Upside Learning were at the event and look to have a neat solution in integrating Native Apps and Web Apps to manage the interface of mobile learning with the reporting required of an LMS.
The new Irish LMS vendor Learnupon impressed us, with a disruptive pricing model for a very light LMS …I believe it is called!
Again the LMS vendors looked busy, with the tier 1 suppliers (Saba, Sum Total, SAP and Cornerstone) all having a strong presence. The other vendors also reported good levels of interest….yes both Kallidus and Callidus. Kallidus is the UK based company, and probably the mid-market leader, with a growing client base. Callidus is the company behind Litmos the Callidus Cloud, and HTML5 authoring tool Rapid Intake.
Video in short supply
Perhaps the area of greatest surprise was the lack of video content at LTs, research done by Towards Maturity indicates that many organisations are seeking to license in third part video content. Video is perhaps most suited to delivery on tablets and smartphones as it negates many of the accessibility issues with Flash based e-learning content.
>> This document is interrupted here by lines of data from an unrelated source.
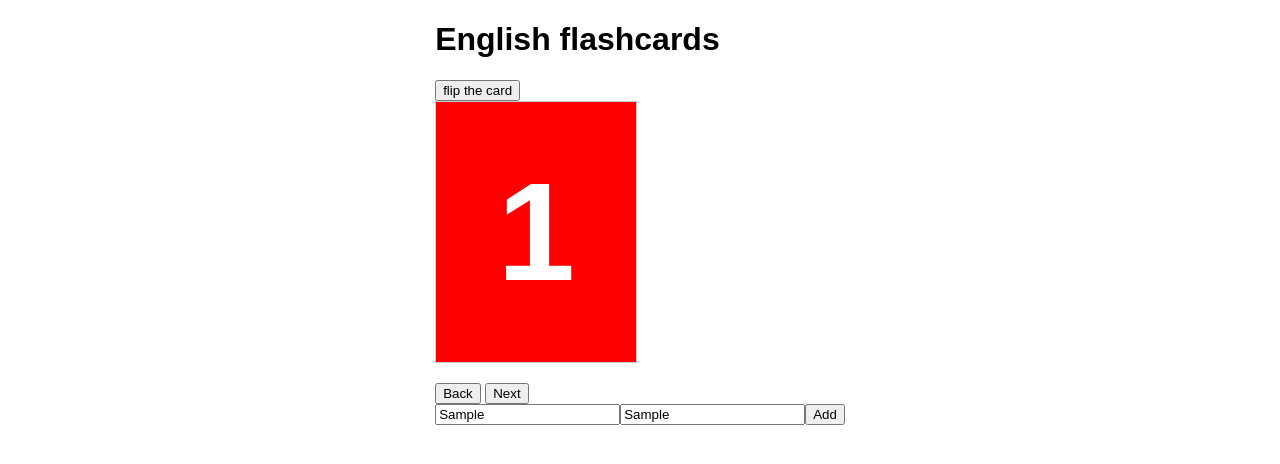
Repository: AdrianGizycki/English-Flashcards
Page: index.html
These files come from the project's save history. The page is drawn as it stood at one moment and after the next save; the edit follows.
The browser window is 1280 px wide. The pictures show the whole page.
Empty fields were first filled with sample values (such as "Sample", 5 or name@example.com).
After loading, the first visible `div.flip-card` was clicked once.

Above is the page before, as saved 2019-09-17 19:17:43.

### index.html
<!DOCTYPE html>
<html lang="en">
<head>
    <meta charset="UTF-8">
    <meta name="viewport" content="width=device-width, initial-scale=1.0">
    <meta http-equiv="X-UA-Compatible" content="ie=edge">
    <link rel="stylesheet" type="text/css" href="style.css">
    <title>English Flashcards</title>
</head>
<body>
    <div class="mainDiv">
        <div>
            <h1> English flashcards</h1>
            <!-- <div class="flip-card">
                <div class="flip-card-inner" id="rot">
                    <div class="flip-card-front">
                        <div class="divContents1"></div>
                    </div>
                    <div class="flip-card-back">
                        <div class="divContents2"></div>
                    </div>
                </div> -->
                <button>flip the card</button>
                    <section class="container">
                        <div class="flip-card">
                            <div class="flip-card-front">1</div>
                            <div class="flip-card-back">2</div>
                        </div>
                    </section>
                <button class="btn1">Back</button>
                <button class="btn2">Next</button>
                <form>
                    <input/><input/><button>Add</button>
                </form>
                <!-- <input type="text" placeholder="Word in English">
                <input type="text" placeholder="Word in Polish">
                <button>Add</button> -->
            </div>
    </div>
    </div>

    <script src="app.js" type="text/javascript"></script>
</body>
</html>

### style.css
body {
    font-family: Arial, Helvetica, sans-serif;
    height: 100%;
    padding: 0;
    margin: 0;
    box-sizing: border-box;
  }
  .mainDiv {
    height: 100%;
    width: auto;
    display: flex;
    justify-content: center;
    justify-items: center;
  }

  .container {
    width: 200px;
    height: 260px;
    position: relative;
    border: 1px solid #ccc;
    -webkit-perspective: 800px;
    -moz-perspective: 800px;
    -o-perspective: 800px;
    perspective: 800px;
}
.flip-card {
    width: 100%;
    height: 100%;
    position: absolute;
    -webkit-transition: -webkit-transform 1s;
    -moz-transition: -moz-transform 1s;
    -o-transition: -o-transform 1s;
    transition: transform 1s;
    -webkit-transform-style: preserve-3d;
    -moz-transform-style: preserve-3d;
    -o-transform-style: preserve-3d;
    transform-style: preserve-3d;
    -webkit-transform-origin: 50% 50%;
}
.flip-card div {
    display: block;
    height: 100%;
    width: 100%;
    line-height: 260px;
    color: white;
    text-align: center;
    font-weight: bold;
    font-size: 140px;
    position: absolute;
    -webkit-backface-visibility: hidden;
    -moz-backface-visibility: hidden;
    -o-backface-visibility: hidden;
    backface-visibility: hidden;
}
.flip-card .flip-card-front {
  background: red;
}
.flip-card .flip-card-back {
    background: blue;
    -webkit-transform: rotateY( 180deg );
    -moz-transform: rotateY( 180deg );
    -o-transform: rotateY( 180deg );
    transform: rotateY( 180deg );
}
.flip-card .flipped {
    -webkit-transform: rotateY( 180deg );
    -moz-transform: rotateY( 180deg );
    -o-transform: rotateY( 180deg );
    transform: rotateY( 180deg );
}

  .btn1,
  .btn2,
  .btn3 {
      margin-top: 20px;
  }

### app.js
const englishWords = ['above', 'across', 'act',]
const polishWords = ['powyżej / nad / u góry', 'przez coś', 'akt / czyn / działanie']
if (englishWords !== polishWords) {
    console.log('ok')
} else {
    console.log('not ok')
}
// const englishWords = ['above', 'across', 'act', 'ahead', 'along',]
//  'among', 'amount', 'any', 'anyone', 'appear', 'approach', 'arms', 'around', 'art', 'as', 'attack', 'attempt', 'august', 'autumn', 'away', 'base', 'bear', 'become', 'began', 'beginning', 'behind', 'believe', 'belong', 'below', 'beyound', 'bill', 'bit', 'block', 'blood', 'blow', 'board', 'bottom', 'branch', 'break', 'bridge', 'bright', 'building', 'burn', 'capital', 'carry', 'case', 'cause', 'central', 'centre', 'century', 'certain', 'certainly', 'claim', 'coat', 'common', 'complete', 'concern', 'conditio', 'consider', 'continue', 'control', 'corner', 'count'];
// const polishWords = ['powyżej / nad / u góry', 'przez coś', 'akt / czyn / działanie', 'przed', 'wzdłuż', 'między / pośród', 'ilość', 'jakikolwiek', 'nikt', 'pojawić się', 'podejście', 'herb / uzbrojony', 'wokół / dookoła / w pobliżu', 'sztuka', 'jako/ tak jak', 'atak', 'próba', 'sierpień', 'jesień', 'od /daleko / z dala / z daleka', 'podstawa', 'niedźwiedź', 'zostać', 'rozpoczął', 'początek', 'za / z tyłu', 'wierzyć', 'należeć', 'poniżej', 'poza', 'za (czymś)', 'po drugiej stronie (czegoś)', 'dalej', 'projekt ustawy', 'rachunek', 'kawałek', 'klocek', 'krew', 'cios / dmuchać / wiać', 'deska', 'dolny', 'oddział / gałąź / rozgałęzienie', 'most', 'jasny', 'budynek', 'oparzenie', 'stolica', 'nieść', 'przypadek / walizka', 'przyczyna / powód', 'centralny / środkowy', 'środek', 'wiek', 'pewny', 'rzeczywiście / z pewnością / na pewno', 'roszczenie', 'sierść / powlekać / płaszcz / okrywać cienką warstwą', 'pospolity', 'cały / całkowity / pełny', 'troska', 'warunek', 'rozważać', 'kontynuować', 'kontrola', 'róg / narożnik', 'liczba / liczyć się']
const divContents1 = document.querySelector(".divContents1");
const divContents2 = document.querySelector(".divContents2");
const btnBeck = document.querySelector(".btn1");
const btnNext = document.querySelector(".btn2");
const btnToggle = document.querySelector(".btn3");
const visCard = document.querySelector(".flip-card-front");
const unvisCard = document.querySelector(".flip-card-back");
const flipCard = document.querySelector('.flip-card');
console.log(flipCard);
const max = englishWords.length;
const min = 0


// var counter = Math.floor(Math.random() * (max - min)) + min;
// console.log(counter);
// divContents1.innerText = englishWords[counter];
// divContents2.innerText = polishWords[counter];


// btnNext.addEventListener('click', function(){
//     if (counter === max - 1) {
//         counter = -1;
//     }
//     counter++;
//   divContents1.innerText = englishWords[counter];
//   divContents2.innerText = polishWords[counter];
//   console.log(counter);

// });

// btnBeck.addEventListener('click', function(){
//   counter--;
//   if (counter === -1) {
//     counter = max - 1;
//   }
//   divContents1.innerText = englishWords[counter];
//   divContents2.innerText = polishWords[counter];
//   console.log(counter);

// });

flipCard.addEventListener('click', () => {
     console.log("test");
     flipCard.classList.toggle("flipped")
});

After the next save:
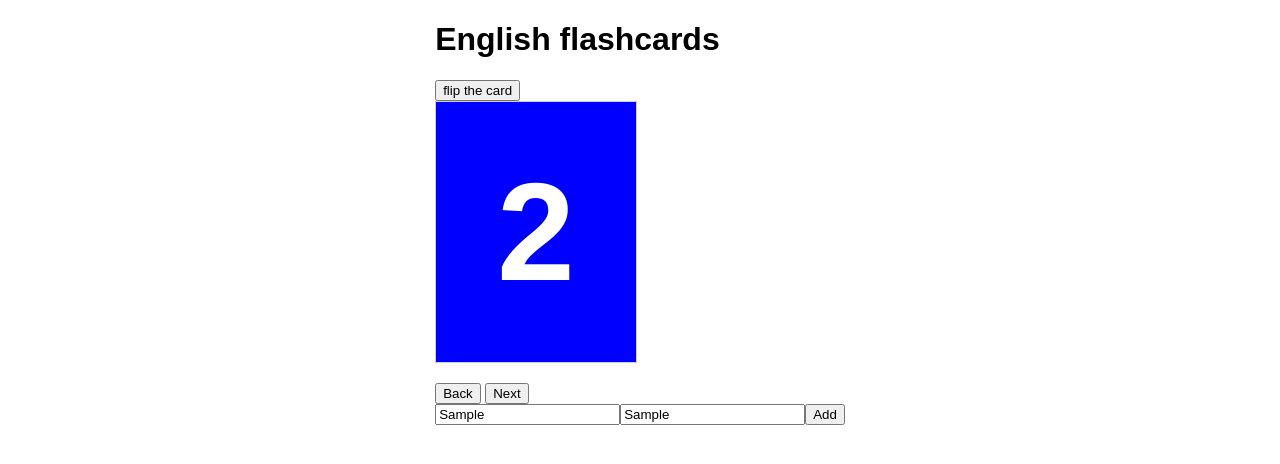
Saved 34 s later.
--- a/style.css
+++ b/style.css
@@ -62,7 +62,7 @@ body {
     -o-transform: rotateY( 180deg );
     transform: rotateY( 180deg );
 }
-.flip-card .flipped {
+.flipped {
     -webkit-transform: rotateY( 180deg );
     -moz-transform: rotateY( 180deg );
     -o-transform: rotateY( 180deg );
Social Learning….on the buyers question list
So mobile was the offer, but what was the buyer interested in….well Social Learning appeared to be an in-demand topic this year…….”in our pre what we expect to see” blog piece we anticipated “Collaborative learning” as being a hot topic at LTs. Wrong….the parlance remains social learning in the buyers mind.
Many LMS vendors have been adding Social Learning to their offer for some years, during the Web 2.0 phase of thinking and often finding themselves in advance of the markets demand.
We did not really note any “full on social learning” offers at LTs, and unlike BETT are disappointed at the lack of the large players in this market, I do hope we will see Twitter or Microsoft or Google take an interest in this corporate learning market, we have blogged relentlessly about the role these the FLATMAGs (Facebook, LinkedIn, Apple, Microsoft, Amazon and Google) all play in the way we live our lives and learn.
Many vendors, including Webanywhere are working hard to integrate Google Apps into the enterprises learning and delivered a very popular seminar on this very topic.
Content in demand
The demand for e-learning content remains robust, with the content developers reporting high levels of interest from Buyers, and it was always good to see that there stands were very busy indeed.
It was interesting to see that content is still in demand, and all the developers we spoke with reported a busy show. We spoke with Epic, Brightwave, LINE, Kineo, Redware, Totem, Virtual College and more and all reported a busy show with high degrees of buyer interest.
It was interesting to note no Skillsoft in attendance this year, and a new attendee Cirrus caught our eye, with this company now marketing the Atlantic Link product, this offshoot of Further Education (Cirrus is a part of Mid Kent College) brings an interesting dynamic to the industry, it’s not just City Guilds alone coming into the e-learning industry from the training market.
What we didn’t find were MOOCs
These education phenomena’s are the talk of the industry (or the education sector) and a MOOC is a Massive Open Online Course, and the best exposition we have come across in outlining what they do and the impact they have had to date is provided by Christopher Pappas . To be fair we saw very little of MOOCs at BETT either, but a lot more talk about the topics, and the opening of learning was a key theme especially from Microsoft’s key note opening address to the event, (following after Vince Cable’s opening speech).
Our 5 picks of the show:
1) Upside learning’s LMS integrating native and web apps as chosen by Unilever.
2) User generated video solution for Zara by Webanywhere
3) The NHS “Lean Academy” by Virtual College
4) = The Xyleme LCMS and eXact Learning LCMS aimed at managing volatile learning content, and this will quite likely form the basic architecture of the corporate MOOC!